So, forget it. We decided we'd go to Valle De Uco and just enjoy it for 2 days - not worry about the stupid bag. I grabbed a couple more shirts (above, and a pink one you'll see in a minute, and then over and over). And we took a remise out to the Valle De Uco!

Our remise driver didn't speak any english, but he would speak slow enough Spanish that Sarah understood 90% of what he was saying, and I probably got 40%. Really nice guy who told us all about Mendoza and the outlying countryside.

Don't know if you can read this map, but we drove south from Mendoza (top of the map) along the base of the Andes, toward the Valle De Uco and a town called Tunujan. After a little over an hour, we pulled off the highway and drove through the town and out into some farms. Finally, we drove up the driveway into our residence for the next two days: Postales del Plata.
Postales is a Lodge on a vineyard in the Uco Valley. They have about 8-9 rooms and have been closed for over a year completely renovating the place. They reopened the DAY we came and we were their first and only guests! Literally, we had a staff of 6 who were only there because we were... which was kind of guilt inducing, but also totally awesome. If you end up in this area one day, and don't go here, you're stupid:
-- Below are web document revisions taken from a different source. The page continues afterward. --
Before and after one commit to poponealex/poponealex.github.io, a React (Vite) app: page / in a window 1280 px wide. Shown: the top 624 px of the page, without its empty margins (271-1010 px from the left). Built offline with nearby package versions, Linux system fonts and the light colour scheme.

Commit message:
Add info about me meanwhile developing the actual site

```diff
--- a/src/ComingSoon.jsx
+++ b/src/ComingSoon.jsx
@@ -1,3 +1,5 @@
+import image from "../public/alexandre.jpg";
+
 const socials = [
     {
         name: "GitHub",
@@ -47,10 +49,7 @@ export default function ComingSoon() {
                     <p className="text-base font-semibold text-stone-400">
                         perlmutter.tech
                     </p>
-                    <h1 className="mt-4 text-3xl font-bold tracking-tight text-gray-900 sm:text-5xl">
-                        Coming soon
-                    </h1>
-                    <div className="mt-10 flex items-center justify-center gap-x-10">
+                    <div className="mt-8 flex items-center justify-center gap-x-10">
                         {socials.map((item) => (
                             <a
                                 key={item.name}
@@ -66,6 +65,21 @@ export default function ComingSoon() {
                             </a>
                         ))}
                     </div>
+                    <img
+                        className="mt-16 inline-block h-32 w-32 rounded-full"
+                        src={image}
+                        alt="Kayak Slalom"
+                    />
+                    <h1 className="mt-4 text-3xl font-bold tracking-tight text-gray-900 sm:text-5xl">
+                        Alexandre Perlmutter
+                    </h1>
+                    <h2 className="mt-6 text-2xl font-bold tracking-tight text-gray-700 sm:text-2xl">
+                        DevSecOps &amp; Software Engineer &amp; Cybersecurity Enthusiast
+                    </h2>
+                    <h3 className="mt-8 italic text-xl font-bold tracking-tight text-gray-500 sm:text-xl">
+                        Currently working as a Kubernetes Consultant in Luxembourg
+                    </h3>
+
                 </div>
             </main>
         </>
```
Our room had the old-school key.

Simple, but very tastefully done.

One of the three buildings with rooms (ours on the left)
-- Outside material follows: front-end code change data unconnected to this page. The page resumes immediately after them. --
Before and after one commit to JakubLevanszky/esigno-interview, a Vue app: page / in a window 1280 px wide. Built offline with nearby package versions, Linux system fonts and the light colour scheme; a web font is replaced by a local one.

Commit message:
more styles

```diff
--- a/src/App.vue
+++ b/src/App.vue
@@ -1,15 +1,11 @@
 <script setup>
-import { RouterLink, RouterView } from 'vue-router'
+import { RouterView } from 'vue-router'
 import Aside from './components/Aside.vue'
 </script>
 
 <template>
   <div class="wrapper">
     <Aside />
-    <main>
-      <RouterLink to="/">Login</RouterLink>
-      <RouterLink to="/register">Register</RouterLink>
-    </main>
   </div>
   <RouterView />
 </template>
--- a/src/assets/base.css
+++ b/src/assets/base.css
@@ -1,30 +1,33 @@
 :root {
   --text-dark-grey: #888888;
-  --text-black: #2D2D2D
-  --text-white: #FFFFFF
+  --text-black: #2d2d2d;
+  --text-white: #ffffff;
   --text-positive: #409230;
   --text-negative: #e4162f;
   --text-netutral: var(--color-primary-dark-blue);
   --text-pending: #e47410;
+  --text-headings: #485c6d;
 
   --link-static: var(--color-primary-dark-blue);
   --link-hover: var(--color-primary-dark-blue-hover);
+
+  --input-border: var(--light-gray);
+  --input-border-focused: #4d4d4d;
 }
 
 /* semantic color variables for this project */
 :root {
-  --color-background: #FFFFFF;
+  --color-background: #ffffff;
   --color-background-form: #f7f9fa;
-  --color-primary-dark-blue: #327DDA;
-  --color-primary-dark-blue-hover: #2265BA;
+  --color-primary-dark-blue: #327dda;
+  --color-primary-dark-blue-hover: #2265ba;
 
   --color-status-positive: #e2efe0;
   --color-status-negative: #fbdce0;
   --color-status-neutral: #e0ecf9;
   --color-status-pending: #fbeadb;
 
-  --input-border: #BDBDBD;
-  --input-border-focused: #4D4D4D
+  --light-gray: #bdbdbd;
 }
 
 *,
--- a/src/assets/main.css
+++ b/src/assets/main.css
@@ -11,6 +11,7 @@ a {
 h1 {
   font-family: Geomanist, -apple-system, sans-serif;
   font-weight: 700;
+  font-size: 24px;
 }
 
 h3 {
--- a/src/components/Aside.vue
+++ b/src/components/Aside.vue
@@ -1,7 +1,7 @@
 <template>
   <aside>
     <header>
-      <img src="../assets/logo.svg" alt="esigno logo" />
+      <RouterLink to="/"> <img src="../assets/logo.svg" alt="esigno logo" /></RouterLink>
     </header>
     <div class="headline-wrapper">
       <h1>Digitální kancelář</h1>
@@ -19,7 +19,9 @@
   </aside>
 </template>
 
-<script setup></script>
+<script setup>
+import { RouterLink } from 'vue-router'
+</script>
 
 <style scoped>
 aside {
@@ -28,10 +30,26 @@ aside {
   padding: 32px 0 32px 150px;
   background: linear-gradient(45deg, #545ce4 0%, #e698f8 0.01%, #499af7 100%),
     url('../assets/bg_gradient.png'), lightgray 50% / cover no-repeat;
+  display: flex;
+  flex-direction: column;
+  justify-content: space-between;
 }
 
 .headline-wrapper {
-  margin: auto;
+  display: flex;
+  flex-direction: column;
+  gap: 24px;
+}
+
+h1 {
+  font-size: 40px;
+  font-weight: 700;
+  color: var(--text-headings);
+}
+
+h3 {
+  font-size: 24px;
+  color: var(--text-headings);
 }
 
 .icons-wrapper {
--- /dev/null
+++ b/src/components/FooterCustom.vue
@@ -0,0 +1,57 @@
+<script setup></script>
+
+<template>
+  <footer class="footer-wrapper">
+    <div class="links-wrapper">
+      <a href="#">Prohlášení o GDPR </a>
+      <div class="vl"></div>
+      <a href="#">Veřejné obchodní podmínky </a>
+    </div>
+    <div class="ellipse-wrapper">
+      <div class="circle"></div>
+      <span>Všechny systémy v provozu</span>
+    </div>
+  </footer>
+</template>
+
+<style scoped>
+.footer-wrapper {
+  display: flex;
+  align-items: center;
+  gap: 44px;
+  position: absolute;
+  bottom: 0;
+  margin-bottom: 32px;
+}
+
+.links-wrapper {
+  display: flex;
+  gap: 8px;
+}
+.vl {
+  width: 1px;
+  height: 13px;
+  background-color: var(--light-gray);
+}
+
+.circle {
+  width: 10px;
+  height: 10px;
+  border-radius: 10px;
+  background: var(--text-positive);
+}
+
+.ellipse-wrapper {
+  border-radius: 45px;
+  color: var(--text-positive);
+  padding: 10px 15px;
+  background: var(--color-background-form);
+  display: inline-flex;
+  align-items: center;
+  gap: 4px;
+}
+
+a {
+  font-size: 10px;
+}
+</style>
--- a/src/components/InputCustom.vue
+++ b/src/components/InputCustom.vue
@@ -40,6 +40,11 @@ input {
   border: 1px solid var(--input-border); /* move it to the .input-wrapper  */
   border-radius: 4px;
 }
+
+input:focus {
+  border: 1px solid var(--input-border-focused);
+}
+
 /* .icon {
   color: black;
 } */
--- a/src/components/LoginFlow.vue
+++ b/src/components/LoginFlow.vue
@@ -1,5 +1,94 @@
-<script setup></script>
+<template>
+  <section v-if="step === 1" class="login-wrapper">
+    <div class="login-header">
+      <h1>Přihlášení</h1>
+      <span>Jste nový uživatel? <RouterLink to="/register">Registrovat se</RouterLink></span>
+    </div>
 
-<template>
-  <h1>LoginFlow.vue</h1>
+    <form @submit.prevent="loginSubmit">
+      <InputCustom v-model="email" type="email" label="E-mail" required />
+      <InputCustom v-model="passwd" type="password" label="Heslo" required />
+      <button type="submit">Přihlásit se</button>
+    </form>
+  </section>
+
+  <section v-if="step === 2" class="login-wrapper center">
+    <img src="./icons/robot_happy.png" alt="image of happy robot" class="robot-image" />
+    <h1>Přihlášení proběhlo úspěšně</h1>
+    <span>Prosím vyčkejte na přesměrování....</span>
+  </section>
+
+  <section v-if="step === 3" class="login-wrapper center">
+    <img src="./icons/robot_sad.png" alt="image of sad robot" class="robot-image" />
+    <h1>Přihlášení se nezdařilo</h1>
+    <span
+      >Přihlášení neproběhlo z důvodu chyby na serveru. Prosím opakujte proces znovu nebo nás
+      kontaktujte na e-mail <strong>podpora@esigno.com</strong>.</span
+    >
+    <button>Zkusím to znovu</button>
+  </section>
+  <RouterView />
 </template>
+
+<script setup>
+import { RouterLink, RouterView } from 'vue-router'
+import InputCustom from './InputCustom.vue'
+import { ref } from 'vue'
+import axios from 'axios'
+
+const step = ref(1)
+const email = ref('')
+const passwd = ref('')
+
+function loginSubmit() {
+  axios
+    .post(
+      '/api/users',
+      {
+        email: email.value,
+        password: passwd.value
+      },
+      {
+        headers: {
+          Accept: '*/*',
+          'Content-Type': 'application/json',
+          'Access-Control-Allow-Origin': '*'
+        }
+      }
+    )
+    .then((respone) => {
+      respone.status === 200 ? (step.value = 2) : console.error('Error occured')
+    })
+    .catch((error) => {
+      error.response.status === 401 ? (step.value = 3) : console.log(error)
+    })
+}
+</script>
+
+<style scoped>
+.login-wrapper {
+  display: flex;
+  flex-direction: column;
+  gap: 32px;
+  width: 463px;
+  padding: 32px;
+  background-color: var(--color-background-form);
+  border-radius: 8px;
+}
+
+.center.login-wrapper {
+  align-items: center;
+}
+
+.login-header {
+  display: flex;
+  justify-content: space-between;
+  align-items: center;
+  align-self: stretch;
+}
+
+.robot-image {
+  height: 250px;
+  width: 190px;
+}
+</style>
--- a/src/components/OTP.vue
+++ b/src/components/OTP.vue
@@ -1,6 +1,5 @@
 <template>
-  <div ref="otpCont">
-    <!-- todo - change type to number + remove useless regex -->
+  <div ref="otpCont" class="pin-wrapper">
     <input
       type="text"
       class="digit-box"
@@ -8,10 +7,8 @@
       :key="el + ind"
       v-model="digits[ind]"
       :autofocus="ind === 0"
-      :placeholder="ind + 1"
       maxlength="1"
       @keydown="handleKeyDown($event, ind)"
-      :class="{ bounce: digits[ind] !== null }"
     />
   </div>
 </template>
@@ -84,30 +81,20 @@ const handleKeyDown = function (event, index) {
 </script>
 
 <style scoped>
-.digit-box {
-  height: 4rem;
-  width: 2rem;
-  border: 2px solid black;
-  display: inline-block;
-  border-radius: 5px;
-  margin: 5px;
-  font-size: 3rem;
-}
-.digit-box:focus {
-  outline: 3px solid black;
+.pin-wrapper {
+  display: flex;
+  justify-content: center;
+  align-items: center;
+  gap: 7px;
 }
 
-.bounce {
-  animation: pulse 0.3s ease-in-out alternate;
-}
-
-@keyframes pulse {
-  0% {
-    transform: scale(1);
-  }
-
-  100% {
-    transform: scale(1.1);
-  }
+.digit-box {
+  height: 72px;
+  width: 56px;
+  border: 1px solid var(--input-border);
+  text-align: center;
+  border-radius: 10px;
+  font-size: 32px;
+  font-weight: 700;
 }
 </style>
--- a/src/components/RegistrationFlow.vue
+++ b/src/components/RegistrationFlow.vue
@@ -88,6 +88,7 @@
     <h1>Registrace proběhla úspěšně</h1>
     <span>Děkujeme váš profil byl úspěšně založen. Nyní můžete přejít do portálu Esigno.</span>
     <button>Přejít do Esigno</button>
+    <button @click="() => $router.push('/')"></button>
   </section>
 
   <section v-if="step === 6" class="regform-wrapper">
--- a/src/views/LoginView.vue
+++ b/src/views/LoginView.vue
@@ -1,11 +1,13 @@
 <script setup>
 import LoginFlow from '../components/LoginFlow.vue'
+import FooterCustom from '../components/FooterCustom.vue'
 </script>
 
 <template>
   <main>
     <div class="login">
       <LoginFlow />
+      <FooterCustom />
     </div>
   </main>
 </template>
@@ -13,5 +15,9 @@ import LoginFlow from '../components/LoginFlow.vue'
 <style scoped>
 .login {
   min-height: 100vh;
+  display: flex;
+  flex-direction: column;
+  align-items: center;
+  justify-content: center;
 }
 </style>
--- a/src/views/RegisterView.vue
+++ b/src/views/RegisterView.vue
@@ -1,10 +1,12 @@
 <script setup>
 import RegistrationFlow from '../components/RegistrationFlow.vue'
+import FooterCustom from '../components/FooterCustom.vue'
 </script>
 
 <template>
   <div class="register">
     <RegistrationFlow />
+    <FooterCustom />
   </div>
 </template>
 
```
You stay for the view... Yes, that's a vineyard about 20 steps from our door.


Iphone photo of us deciding that this is when the trip REALLY starts. Forget that dumb bag.
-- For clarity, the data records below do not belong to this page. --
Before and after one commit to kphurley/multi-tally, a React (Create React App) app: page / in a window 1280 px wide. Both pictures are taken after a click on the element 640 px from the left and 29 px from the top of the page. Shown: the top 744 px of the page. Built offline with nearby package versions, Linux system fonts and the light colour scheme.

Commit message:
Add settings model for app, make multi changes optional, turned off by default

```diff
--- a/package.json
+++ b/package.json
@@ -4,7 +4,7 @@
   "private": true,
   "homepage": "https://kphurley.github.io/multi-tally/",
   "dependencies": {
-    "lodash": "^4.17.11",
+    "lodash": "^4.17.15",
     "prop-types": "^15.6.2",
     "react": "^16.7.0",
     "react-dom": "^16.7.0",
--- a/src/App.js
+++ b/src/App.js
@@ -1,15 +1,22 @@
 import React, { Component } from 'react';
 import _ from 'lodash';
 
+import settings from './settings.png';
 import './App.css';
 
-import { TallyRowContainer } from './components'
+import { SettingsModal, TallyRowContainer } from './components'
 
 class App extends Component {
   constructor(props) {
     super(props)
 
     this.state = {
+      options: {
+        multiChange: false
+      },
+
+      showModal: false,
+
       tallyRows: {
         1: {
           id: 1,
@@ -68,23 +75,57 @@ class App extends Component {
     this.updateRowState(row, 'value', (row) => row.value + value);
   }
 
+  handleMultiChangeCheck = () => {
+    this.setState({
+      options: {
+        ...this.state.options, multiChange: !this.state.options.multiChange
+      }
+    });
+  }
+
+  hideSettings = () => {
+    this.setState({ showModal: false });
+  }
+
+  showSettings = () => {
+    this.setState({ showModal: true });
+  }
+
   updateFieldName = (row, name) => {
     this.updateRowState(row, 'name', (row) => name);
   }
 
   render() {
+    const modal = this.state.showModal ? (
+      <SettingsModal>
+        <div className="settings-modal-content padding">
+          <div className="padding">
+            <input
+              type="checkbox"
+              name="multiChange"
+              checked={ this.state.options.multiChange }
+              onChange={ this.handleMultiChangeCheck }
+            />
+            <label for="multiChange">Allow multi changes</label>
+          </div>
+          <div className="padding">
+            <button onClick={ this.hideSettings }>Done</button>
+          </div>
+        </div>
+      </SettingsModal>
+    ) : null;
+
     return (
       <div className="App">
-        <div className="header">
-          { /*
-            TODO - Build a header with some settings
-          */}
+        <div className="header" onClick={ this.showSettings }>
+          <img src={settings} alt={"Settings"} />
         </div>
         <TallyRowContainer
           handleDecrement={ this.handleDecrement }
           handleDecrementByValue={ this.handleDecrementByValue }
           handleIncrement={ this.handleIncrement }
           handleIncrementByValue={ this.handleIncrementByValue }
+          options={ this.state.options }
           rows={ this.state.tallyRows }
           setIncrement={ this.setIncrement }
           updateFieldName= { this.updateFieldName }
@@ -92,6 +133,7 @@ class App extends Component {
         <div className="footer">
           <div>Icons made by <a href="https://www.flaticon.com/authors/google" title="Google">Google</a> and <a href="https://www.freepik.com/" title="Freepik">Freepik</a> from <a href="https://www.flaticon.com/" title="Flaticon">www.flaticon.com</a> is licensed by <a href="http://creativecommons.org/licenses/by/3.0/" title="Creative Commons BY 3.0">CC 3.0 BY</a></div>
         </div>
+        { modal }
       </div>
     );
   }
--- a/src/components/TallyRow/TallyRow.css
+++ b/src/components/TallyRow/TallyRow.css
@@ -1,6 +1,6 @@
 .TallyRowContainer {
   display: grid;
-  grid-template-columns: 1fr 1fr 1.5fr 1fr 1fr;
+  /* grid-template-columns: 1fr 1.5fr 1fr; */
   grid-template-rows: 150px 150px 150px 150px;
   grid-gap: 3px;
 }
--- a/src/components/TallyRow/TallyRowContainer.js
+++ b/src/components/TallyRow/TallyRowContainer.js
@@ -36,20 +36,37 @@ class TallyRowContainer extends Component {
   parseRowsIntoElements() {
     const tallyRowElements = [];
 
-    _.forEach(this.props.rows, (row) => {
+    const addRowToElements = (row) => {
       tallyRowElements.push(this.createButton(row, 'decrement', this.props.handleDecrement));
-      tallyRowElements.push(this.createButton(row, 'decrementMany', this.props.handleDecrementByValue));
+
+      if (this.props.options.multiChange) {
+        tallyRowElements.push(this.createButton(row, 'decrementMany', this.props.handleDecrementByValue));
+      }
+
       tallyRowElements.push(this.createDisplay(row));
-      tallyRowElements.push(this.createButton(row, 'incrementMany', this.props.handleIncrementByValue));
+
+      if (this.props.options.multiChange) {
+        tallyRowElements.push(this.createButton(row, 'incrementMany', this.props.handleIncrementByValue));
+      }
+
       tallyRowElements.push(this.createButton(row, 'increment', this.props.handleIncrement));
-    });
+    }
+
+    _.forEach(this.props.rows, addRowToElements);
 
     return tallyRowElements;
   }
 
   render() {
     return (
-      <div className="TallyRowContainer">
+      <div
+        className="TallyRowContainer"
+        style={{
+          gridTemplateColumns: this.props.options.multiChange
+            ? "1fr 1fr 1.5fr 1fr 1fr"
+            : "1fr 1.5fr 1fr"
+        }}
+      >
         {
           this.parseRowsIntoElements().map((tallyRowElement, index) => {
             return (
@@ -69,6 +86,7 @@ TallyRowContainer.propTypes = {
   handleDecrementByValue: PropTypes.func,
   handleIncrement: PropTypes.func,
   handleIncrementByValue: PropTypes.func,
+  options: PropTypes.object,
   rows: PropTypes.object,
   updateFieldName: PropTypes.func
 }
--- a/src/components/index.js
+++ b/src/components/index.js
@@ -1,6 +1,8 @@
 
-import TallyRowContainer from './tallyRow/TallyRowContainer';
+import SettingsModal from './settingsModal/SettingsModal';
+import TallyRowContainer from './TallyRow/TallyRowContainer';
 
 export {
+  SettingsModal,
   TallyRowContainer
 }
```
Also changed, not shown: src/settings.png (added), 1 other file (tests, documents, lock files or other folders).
Remember, it's their Spring right now.

So dinner was going to be around 9. They were having a chef drive in from the city, who would be preparing dinner just for us. Crazy. He runs his own restaurant called Fuego - but they're going to use him for the Postales too as it gets up and running. We decided to take a walk around the property before dinner...

Looking back on the lodge...

Pretty rough life.

See the roses by my feet in the picture below? We thought they were a just a nice detail in the landscaping, but as we learned about Bodegas we found out that they are actually there for practical purposes. Roses are more quickly affected by toxins in the soil or dramatic moisture changes. So they plant roses at the head of each row and around the borders to work as indicators of any major problems. Canaries are to miners as roses are to grapes... it is canaries, right?

Ok, so let's talk food, because that's really the point of the trip.
When we got back from the walk we were introduced to Pablo, our chef. He has worked in San Francisco, Buenos Aires, but has settled in Mendoza. Super, super nice guy. We chatted for quite a while, and he passed along a couple of restaurant recommendations for when we were going to be in BA. He told us all about the menu for the evening that he and his Sous-chef, Diego, had prepared.
He prepares everything in the true Argentinian style - by wood oven. So everything we had was oven baked. The roles we ate were fresh out of the oven. The pork ribs were roasted for 4 hours before dinner, served with mashed potatoes and a roasted tomato. He explained that he likes to use very fresh, very flavorful ingredients, so that he can prepare more simple dishes. Like our salad which was arugula, Gouda, oranges, and oil/vinegar. Amazing.

Our waitress was a sweet girl named Italia. She didn't speak much English and was very shy to try it. But she informed us that she had to use us to practice since we were the first - so the three of us talked for quite a while. These are the times I enjoy most on a trip... when you're spending time with the locals, having local cuisine, and really getting a sense for the place. Of course everything seems better when you have good food and good wine.

But for me, the real achievement of the meal, was the flan. Prior to this, I did not like flan. I'd tried it, probably, 3-4 times, and had mediocre to negetive experiences with it across the board. I've never had flan like this. It was more creamy than gelatinous, and it was served with the most smooth dulce de leche I've ever tasted. It was incredible. Kudos to Pablo for being able to completely change my mind about a regional dish!

That's post-dinner bliss.

At the end of dinner, we'd ordered an additional bottle of wine for our room. So we went back, watched Mad Men on the Iphone, sipped wine, and then read until we fell asleep.